As one might expect from a family of highly insectivorous birds, nighthawks and nightjars are primarily tropical. They migrate into temperate zones only during the breeding season, although some individuals may go into a torpor (a hibernation-like state) and remain through the winter months on or near their breeding grounds. Of the 119 species of Caprimulgiformes listed by Cleere (1998), only eight are known to occur somewhat regularly in the U.S. and Canada and three of those barely reach our southern boarders. The Common Nighthawk is the most widespread and most northerly breeder of the five species with extensive ranges in North America. They can be found from coast to coast during the summer months and their breeding range extends well north into Canada -- as far as southern Yukon in the west, southern Labrador in the east, and the northern reaches of the "prairie" provinces in the center of the continent (Poulin et al. 1996).
If you see a Common Nighthawk up close, you will likely notice that they have a comparatively tiny bill. However, this bill belies a yawning basket-like gape that can be opened wide as they fly about in pursuit of moths and other flying insects. Studies have determined that nightjars have a highly-evolved jaw mechanism that allows them to open their mouths both vertically and horizontally (Cleere 1998). In flight, they are more like a butterfly or a bat as they feed, with constant darting and changes of direction. One of the colloquial names for Common Nighthawk is "bullbat," again referencing the traditional beliefs about this group of birds.
Many species of nightjars nest or roost on the ground, where their cryptic coloration allows them to easily blend in among the dried leave litter. During the nesting season, male Common Nighthawks do a "booming" display, performing steep dives that result in an audible rush of sound as air passes through the primaries at the bottom of the dive. The sound produced is a descending hollow, reedy "fffooom" with a slight rise in pitch at the end. This sound has a humming or vibrating quality that is sort of like what is created when you purse your lips and blow on the edge of sheet of paper (though not nearly as high-pitched).
Thoughts of Common Nighthawks evoke memories of warm summer evenings, the buzz of insects, sitting around a campfire toasting a marshmallow, and the welcomed interruption of a "peent" overhead...a sound I don't hear as often as I'd like.
Cleere, Nigel. 1998. Nightjars: A Guide to the Nightjars, Nighthawks, and Their Relatives. Yale University Press, New Haven, Connecticut.
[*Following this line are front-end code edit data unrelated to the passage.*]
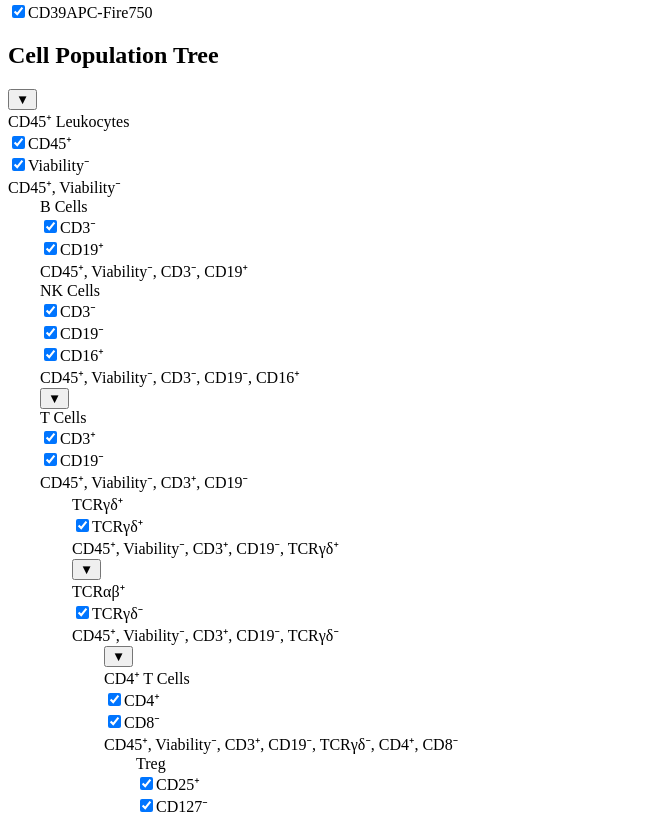
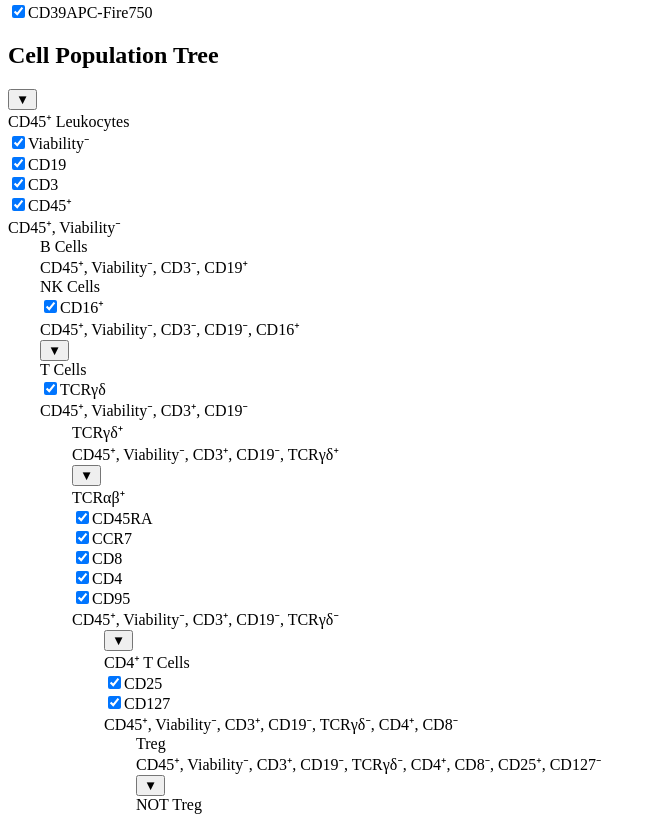
Before and after one commit to hereisramji/DynamicTree, a React (Create React App) app: page / in a window 1280 px wide. Shown: the part 703-1519 px from the top of the page, without its empty margins (0-651 px from the left). Built offline with nearby package versions, Linux system fonts and the light colour scheme; the HTML template or start-up script is replaced by a standard one.

Commit message:
Introduced lowest common ancestor checkboxes

```diff
--- a/src/components/TreeNode.tsx
+++ b/src/components/TreeNode.tsx
@@ -29,15 +29,21 @@ export const TreeNode: React.FC<TreeNodeProps> = ({
   const checkboxLookClass = shouldDisableOwnCheckboxes ? 'text-gray-400 cursor-not-allowed' : 'text-primary-600 focus:ring-primary-500 cursor-pointer';
   const overallOpacityClass = shouldAppearGrey ? 'opacity-75' : ''; // Opacity based on own state
 
-  // Function to render checkboxes
-  const renderNodeSpecificMarkersAsCheckboxes = () => {
-    if (!node.nodeSpecificMarkers?.length) return null;
+  // Render checkboxes based on LCA markers
+  const renderLcaMarkerCheckboxes = () => {
+    // Use the new lcaMarkerIds field
+    if (!node.lcaMarkerIds?.size) return null;
+    const lcaIdsArray = Array.from(node.lcaMarkerIds);
+
+    lcaIdsArray.sort((a, b) => a - b);
 
     return (
       <div className="ml-2 flex items-center flex-wrap gap-x-3 gap-y-1">
-        {node.nodeSpecificMarkers.map(({ markerId, expression }) => {
+        {lcaIdsArray.map((markerId) => {
           const name = markerNameMap.get(markerId) || `ID ${markerId}`;
-          const expressionSymbol = expression === 'positive' ? '⁺' : '⁻';
+          // Determine expression symbol based on current node's final list
+          const markerInfo = node.markers.find(m => m.markerId === markerId);
+          const expressionSymbol = markerInfo ? (markerInfo.expression === 'positive' ? '⁺' : '⁻') : '';
           const labelText = `${name}${expressionSymbol}`;
           const inputId = `node-${node.id}-marker-${markerId}`;
 
@@ -51,7 +57,6 @@ export const TreeNode: React.FC<TreeNodeProps> = ({
                 disabled={shouldDisableOwnCheckboxes}
                 onChange={(e) => {
                   e.stopPropagation();
-                  // Toggle only if not disabled (attribute handles blocking click)
                   onMarkerToggle(markerId);
                 }}
                 className={`h-4 w-4 border-gray-300 rounded mr-1 ${checkboxLookClass}`}
@@ -61,7 +66,6 @@ export const TreeNode: React.FC<TreeNodeProps> = ({
                 className={`text-xs font-medium ${checkboxLabelClass}`}
                 onClick={(e) => {
                   e.stopPropagation();
-                  // Toggle only if not disabled
                   if (!shouldDisableOwnCheckboxes) {
                     onMarkerToggle(markerId);
                   }
@@ -101,11 +105,11 @@ export const TreeNode: React.FC<TreeNodeProps> = ({
         )}
         {/* Content Area */}
         <div className="flex-1">
-          {/* Name + Checkboxes Row */}
+          {/* Name + LCA Checkboxes Row */}
           <div className="flex items-center flex-wrap mb-1">
             {/* Text color based on OWN satisfaction */}
             <span className={`font-medium mr-1 ${textClass}`}>{node.name}</span>
-            {renderNodeSpecificMarkersAsCheckboxes()}
+            {renderLcaMarkerCheckboxes()}
           </div>
           {/* Full Phenotype Row - Text color based on OWN satisfaction */}
           <div className={`text-sm ${phenotypeTextClass}`}>
--- a/src/data/cellPopulations.ts
+++ b/src/data/cellPopulations.ts
@@ -1,4 +1,5 @@
 import { TreeNode, MarkerExpression } from '../types/types';
+import { markers as allMarkers } from '../data/markers'; // Get full marker list
 
 // Define all cell populations from the Van Zelm panel
 // Ensure the keys match the node IDs
@@ -317,67 +318,170 @@ export const cellRelationships = [
   { parentId: 'naive-stem-like-cd8', childId: 'tscm-cd8' }
 ];
 
-// Helper function for buildCellTree to propagate parent markers AND calculate nodeSpecificMarkers
+// Keep track of the original markers defined for each node ID
+const originalNodeMarkersMap = new Map<string, MarkerExpression[]>();
+Object.entries(cellPopulations).forEach(([id, node]) => {
+  originalNodeMarkersMap.set(id, [...node.markers]);
+});
+
+// Keep track of which nodes originally define each marker ID
+const markerDefiningNodesMap = new Map<number, string[]>();
+allMarkers.forEach(marker => markerDefiningNodesMap.set(marker.id, [])); // Initialize
+Object.entries(cellPopulations).forEach(([nodeId, node]) => {
+  // Use the original definition to map defining nodes
+  const originalMarkers = originalNodeMarkersMap.get(nodeId) || [];
+  originalMarkers.forEach(({ markerId }) => {
+    markerDefiningNodesMap.get(markerId)?.push(nodeId);
+  });
+});
+
+// Helper function to propagate parent markers AND calculate nodeSpecificMarkers
 function processNodeMarkers(node: TreeNode, parentMarkers: MarkerExpression[] = []) {
-  // Store the original markers before they are combined with parent markers
-  const originalMarkers = [...node.markers];
-
-  // --- Marker Propagation (same as before) ---
+  const originalMarkers = originalNodeMarkersMap.get(node.id) || [];
   const combinedMarkerMap = new Map<number, MarkerExpression>();
   parentMarkers.forEach(marker => combinedMarkerMap.set(marker.markerId, marker));
-  // Add/overwrite with node's own markers
   originalMarkers.forEach(marker => combinedMarkerMap.set(marker.markerId, marker));
-  // Update the node's markers to the full combined list
   node.markers = Array.from(combinedMarkerMap.values());
-  // --- End Marker Propagation ---
-
-  // --- Calculate Node-Specific Markers ---
   const parentMarkerIds = new Set(parentMarkers.map(m => m.markerId));
   node.nodeSpecificMarkers = originalMarkers.filter(
-    // Keep original marker if its ID wasn't present in the parent's final marker list
     marker => !parentMarkerIds.has(marker.markerId)
   );
-  // --- End Calculation ---
-
-  // Recursively process children, passing the *updated* full marker list
   node.children.forEach(child => processNodeMarkers(child, node.markers));
 }
 
-// Function to build the tree from the cell populations and relationships
+// --- LCA Calculation Helpers ---
+
+// Helper to get all ancestors of a node up to the root
+function getAncestors(nodeId: string, parentMap: Map<string, string>): string[] {
+  const ancestors: string[] = [];
+  let currentId: string | undefined = nodeId;
+  while (currentId && parentMap.has(currentId)) {
+    const parentId: string = parentMap.get(currentId)!;
+    ancestors.push(parentId);
+    currentId = parentId;
+  }
+  return ancestors.reverse(); // root first
+}
+
+// REVISED Helper to find LCA for a set of node IDs
+function findLCA(nodeIds: string[], parentMap: Map<string, string>): string | null {
+  if (!nodeIds || nodeIds.length === 0) return null;
+  if (nodeIds.length === 1) return nodeIds[0]; // LCA of one node is itself
+
+  // Helper to get the full path from root to node
+  const getPath = (id: string): string[] => {
+    const ancestors = getAncestors(id, parentMap); // ['root', 'parent', ...]
+    // If node itself has no ancestors in the map, it might be the root
+    if (ancestors.length === 0 && !parentMap.has(id)) {
+      return [id]; // Path is just the node itself if it's a root
+    }
+    return [...ancestors, id]; // Path from root to node: ['root', ..., 'parent', 'id']
+  };
+
+  const paths = nodeIds.map(getPath);
+
+  // Check for empty paths (could indicate orphaned nodes not linked from root)
+  if (paths.some(p => p.length === 0)) {
+      console.warn("Found empty path during LCA calculation for nodes:", nodeIds);
+      return null;
+  }
+
+  // Find the shortest path length to determine comparison limit
+  const minLength = Math.min(...paths.map(p => p.length));
+
+  let lca: string | null = null;
+  // Iterate from root (level 0) downwards
+  for (let level = 0; level < minLength; level++) {
+    const ancestorAtLevel = paths[0][level]; // Get potential common ancestor from the first path
+
+    // Check if all other paths have the same ancestor at this level
+    if (paths.every(p => p[level] === ancestorAtLevel)) {
+      lca = ancestorAtLevel; // It's a common ancestor, update LCA to this deeper node
+    } else {
+      break; // Paths diverged, the LCA was the common ancestor from the previous level
+    }
+  }
+
+  return lca; // Return the deepest common ancestor found
+}
+
+// --- End LCA Helpers ---
+
+// Function to build the tree
 export function buildCellTree(): TreeNode[] {
-  // Deep copy to avoid modifying the original cellPopulations object
   const populations: { [key: string]: TreeNode } = JSON.parse(JSON.stringify(cellPopulations));
   const nodeMap = new Map<string, TreeNode>();
+  const parentMap = new Map<string, string>(); // childId -> parentId
 
-  // Populate the map and ensure children array is initialized
+  // Initialize nodes and clear children/LCA set
   for (const id in populations) {
-    populations[id].children = []; // Initialize children array
+    populations[id].children = [];
+    // Ensure lcaMarkerIds is initialized as a Set
+    populations[id].lcaMarkerIds = new Set<number>();
     nodeMap.set(id, populations[id]);
   }
 
-  // Establish parent-child relationships
+  // Build tree structure and parent map
   for (const { parentId, childId } of cellRelationships) {
     const parent = nodeMap.get(parentId);
     const child = nodeMap.get(childId);
     if (parent && child) {
       if (!parent.children.some(c => c.id === childId)) {
          parent.children.push(child);
+         parentMap.set(childId, parentId);
       }
     } else {
       console.warn(`Relationship error: Parent (${parentId}) or Child (${childId}) not found.`);
     }
   }
 
-  // Find the root node(s) and process markers (propagation + node-specific calculation)
+  // Find root nodes
   const tree: TreeNode[] = [];
   const childIds = new Set(cellRelationships.map(r => r.childId));
+  const rootIds: string[] = []; // Keep track of root IDs
   for (const id in populations) {
-    if (!childIds.has(id)) { // Found a root node
+    if (!childIds.has(id)) {
+      rootIds.push(id);
       const rootNode = populations[id];
-      processNodeMarkers(rootNode); // Start marker processing from the root
+      processNodeMarkers(rootNode);
       tree.push(rootNode);
     }
   }
+
+  // Step 2: Calculate LCA for each marker and assign to the LCA node
+  console.log("Calculating LCAs for markers..."); // Log start
+  markerDefiningNodesMap.forEach((nodeIdsDefiningMarker, markerId) => {
+    if (nodeIdsDefiningMarker.length > 0) {
+      const markerName = allMarkers.find(m => m.id === markerId)?.name || `ID ${markerId}`;
+      console.log(`  Marker: ${markerName} (ID ${markerId}), Defined by: [${nodeIdsDefiningMarker.join(', ')}]`); // Log marker and defining nodes
+      const lcaNodeId = findLCA(nodeIdsDefiningMarker, parentMap);
+      console.log(`    Calculated LCA Node ID: ${lcaNodeId}`); // Log calculated LCA ID
+      if (lcaNodeId) {
+        const lcaNode = nodeMap.get(lcaNodeId);
+        if (lcaNode) {
+           if (!lcaNode.lcaMarkerIds) {
+             lcaNode.lcaMarkerIds = new Set<number>();
+           }
+           lcaNode.lcaMarkerIds.add(markerId);
+           console.log(`    Added marker ${markerId} to LCA node: ${lcaNode.name} (ID ${lcaNodeId})`); // Log successful addition
+        } else {
+           console.warn(`    LCA node ID ${lcaNodeId} not found in nodeMap for marker ${markerId}`);
+        }
+      } else {
+        console.warn(`    Could not find LCA for marker ${markerId} (nodes: ${nodeIdsDefiningMarker.join(', ')})`);
+      }
+    } else {
+        // Optional: Log markers that are not defined by any node
+        // const markerName = allMarkers.find(m => m.id === markerId)?.name || `ID ${markerId}`;
+        // console.log(`  Marker: ${markerName} (ID ${markerId}) is not defined by any node.`);
+    }
+  });
+  console.log("Finished calculating LCAs."); // Log end
+
+  // Log the final state of a few key nodes for inspection
+  console.log("Root LCA Markers:", nodeMap.get('root')?.lcaMarkerIds);
+  console.log("T-Cells LCA Markers:", nodeMap.get('t-cells')?.lcaMarkerIds);
+  console.log("TCRab LCA Markers:", nodeMap.get('tcr-alpha-beta')?.lcaMarkerIds);
 
   // Return the processed tree structure
   if (tree.length === 1 && tree[0].id === 'root') {
--- a/src/types/types.ts
+++ b/src/types/types.ts
@@ -15,6 +15,7 @@ export interface TreeNode {
   name: string;
   markers: MarkerExpression[];
   nodeSpecificMarkers?: MarkerExpression[];
+  lcaMarkerIds?: Set<number>;
   children: TreeNode[];
   isExpanded?: boolean;
   isVisible?: boolean;
```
Poulin, R. G., S. D. Grindal and R. M. Brigham. 1996. Common Nighthawk (Chordeiles minor), The Birds of North America Online (A. Poole, Ed.). Ithaca: Cornell Lab of Ornithology; Retrieved from the Birds of North America Online: http://bna.birds.cornell.edu/bna/species/213doi:10.2173/bna.213